Given data —
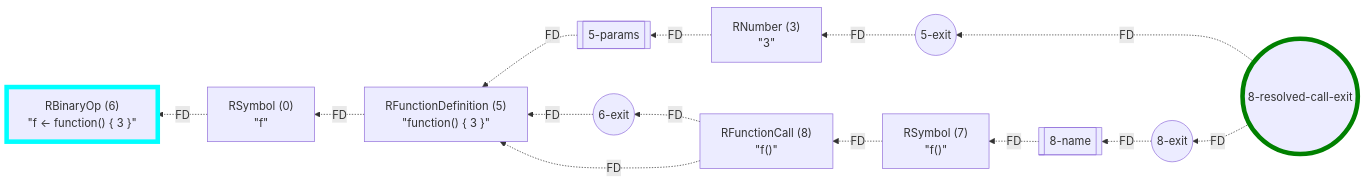
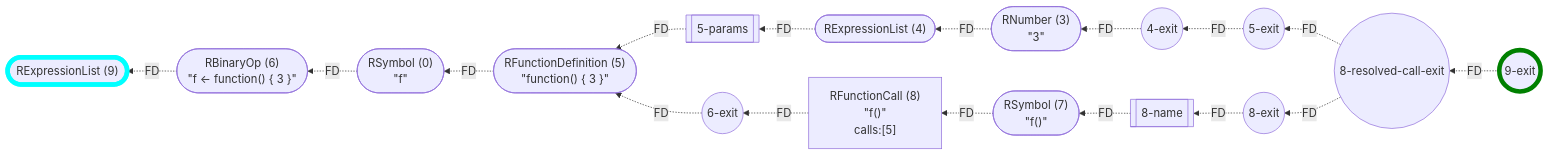
Before and after one commit to flowr-analysis/flowr: the sixth of 23 diagrams in wiki/Control Flow Graph.md, drawn with Mermaid. The commit also changed other lines of this file and 339 other files, not shown here.

````diff
--- a/wiki/Control Flow Graph.md
+++ b/wiki/Control Flow Graph.md
@@ -171,35 +337,43 @@
 ```mermaid
 flowchart RL
-    n0["`RSymbol (0)
-#34;f#34;`"]
+    n9(["`RExpressionList (9)`"])
+    n0(["`RSymbol (0)
+#34;f#34;`"])
     n5-params[[5-params]]
     n5-exit((5-exit))
-    n5["`RFunctionDefinition (5)
-#34;function() #123; 3 #125;#34;`"]
-    n3["`RNumber (3)
-#34;3#34;`"]
-    n6["`RBinaryOp (6)
-#34;f #60;#45; function() #123; 3 #125;#34;`"]
+    n5(["`RFunctionDefinition (5)
+#34;function() #123; 3 #125;#34;`"])
+    n4(["`RExpressionList (4)`"])
+    n3(["`RNumber (3)
+#34;3#34;`"])
+    n4-exit((4-exit))
+    n6(["`RBinaryOp (6)
+#34;f #60;#45; function() #123; 3 #125;#34;`"])
     n6-exit((6-exit))
-    n7["`RSymbol (7)
-#34;f()#34;`"]
+    n7(["`RSymbol (7)
+#34;f()#34;`"])
     n8["`RFunctionCall (8)
-#34;f()#34;`"]
+#34;f()#34;
+ calls:#91;5#93;`"]
     n8-name[[8-name]]
     n8-exit((8-exit))
     n8-resolved-call-exit((8-resolved-call-exit))
+    n9-exit((9-exit))
+    n6 -.->|"FD"| n9
+    n3 -.->|"FD"| n4
+    n4-exit -.->|"FD"| n3
     n5-params -.->|"FD"| n5
-    n3 -.->|"FD"| n5-params
-    n5-exit -.->|"FD"| n3
+    n4 -.->|"FD"| n5-params
+    n5-exit -.->|"FD"| n4-exit
     n5 -.->|"FD"| n0
     n0 -.->|"FD"| n6
     n6-exit -.->|"FD"| n5
     n8 -.->|"FD"| n6-exit
-    n8 -.->|"FD"| n5
     n7 -.->|"FD"| n8
     n8-name -.->|"FD"| n7
     n8-exit -.->|"FD"| n8-name
     n8-resolved-call-exit -.->|"FD"| n8-exit
     n8-resolved-call-exit -.->|"FD"| n5-exit
-    style n6 stroke:cyan,stroke-width:6.5px;    style n8-resolved-call-exit stroke:green,stroke-width:6.5px;
+    n9-exit -.->|"FD"| n8-resolved-call-exit
+    style n9 stroke:cyan,stroke-width:6.5px;    style n9-exit stroke:green,stroke-width:6.5px;
 ```
````
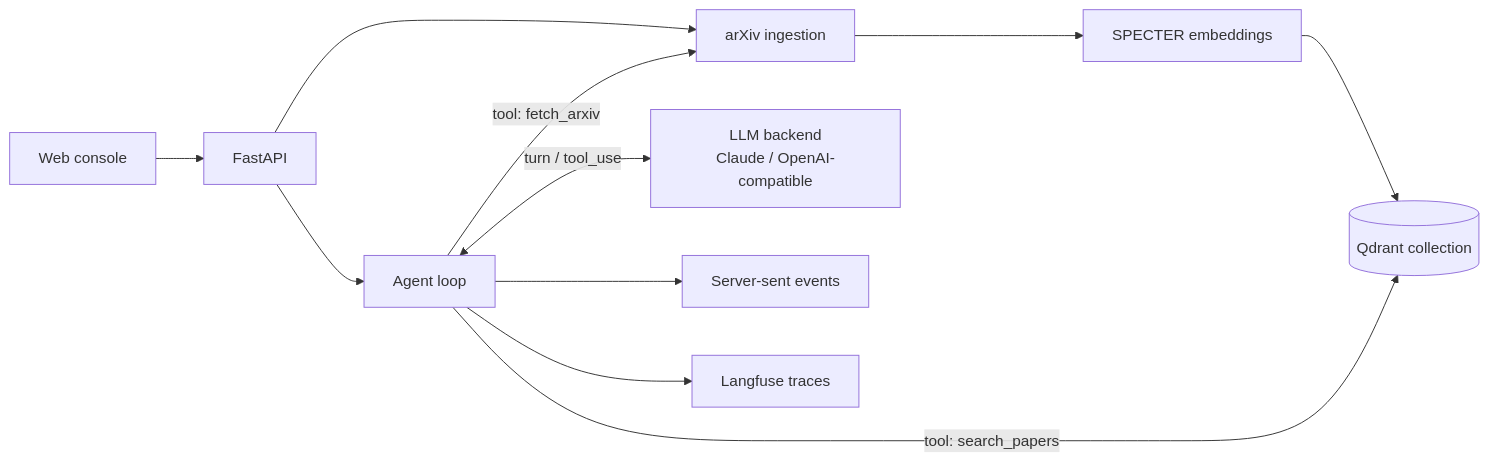
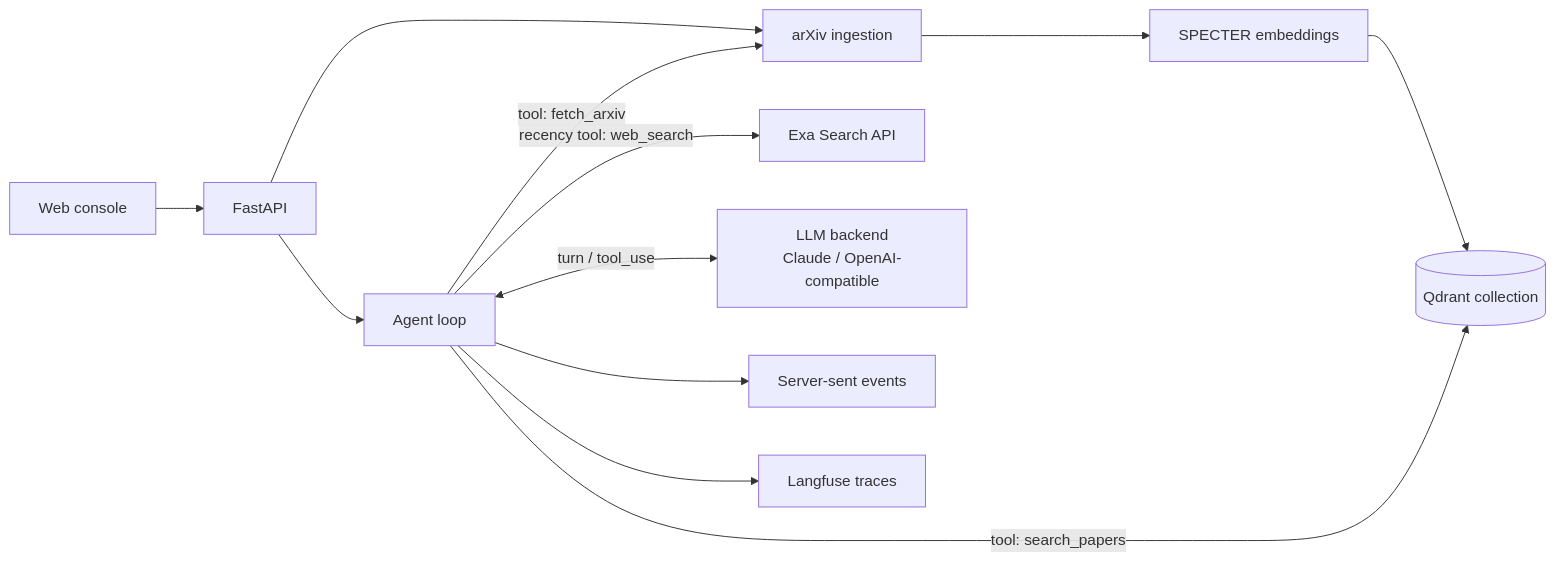
The diagram in README.md (julian-8897/research-brief-agent), drawn with Mermaid before and after one commit. The commit also changed other lines of this file and 16 other files, not shown here.

Commit message:
Add bounded recency web evidence

````diff
--- a/README.md
+++ b/README.md
@@ -11,13 +11,14 @@
 ```mermaid
 flowchart LR
     UI[Web console] --> API[FastAPI]
     API --> Ingest[arXiv ingestion]
     Ingest --> Embed[SPECTER embeddings]
     Embed --> Qdrant[(Qdrant collection)]
     API --> Agent[Agent loop]
     Agent -->|tool: search_papers| Qdrant
     Agent -->|tool: fetch_arxiv| Ingest
+    Agent -->|recency tool: web_search| Exa[Exa Search API]
     Agent <-->|turn / tool_use| LLM[LLM backend<br/>Claude / OpenAI-compatible]
     Agent --> Stream[Server-sent events]
     Agent --> Langfuse[Langfuse traces]
 ```
````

About this task —
Copy each line of the data above that holds "params".

Solution for this task —
     n5-params[[5-params]]
     n5-params -.->|"FD"| n5
-    n3 -.->|"FD"| n5-params
+    n4 -.->|"FD"| n5-params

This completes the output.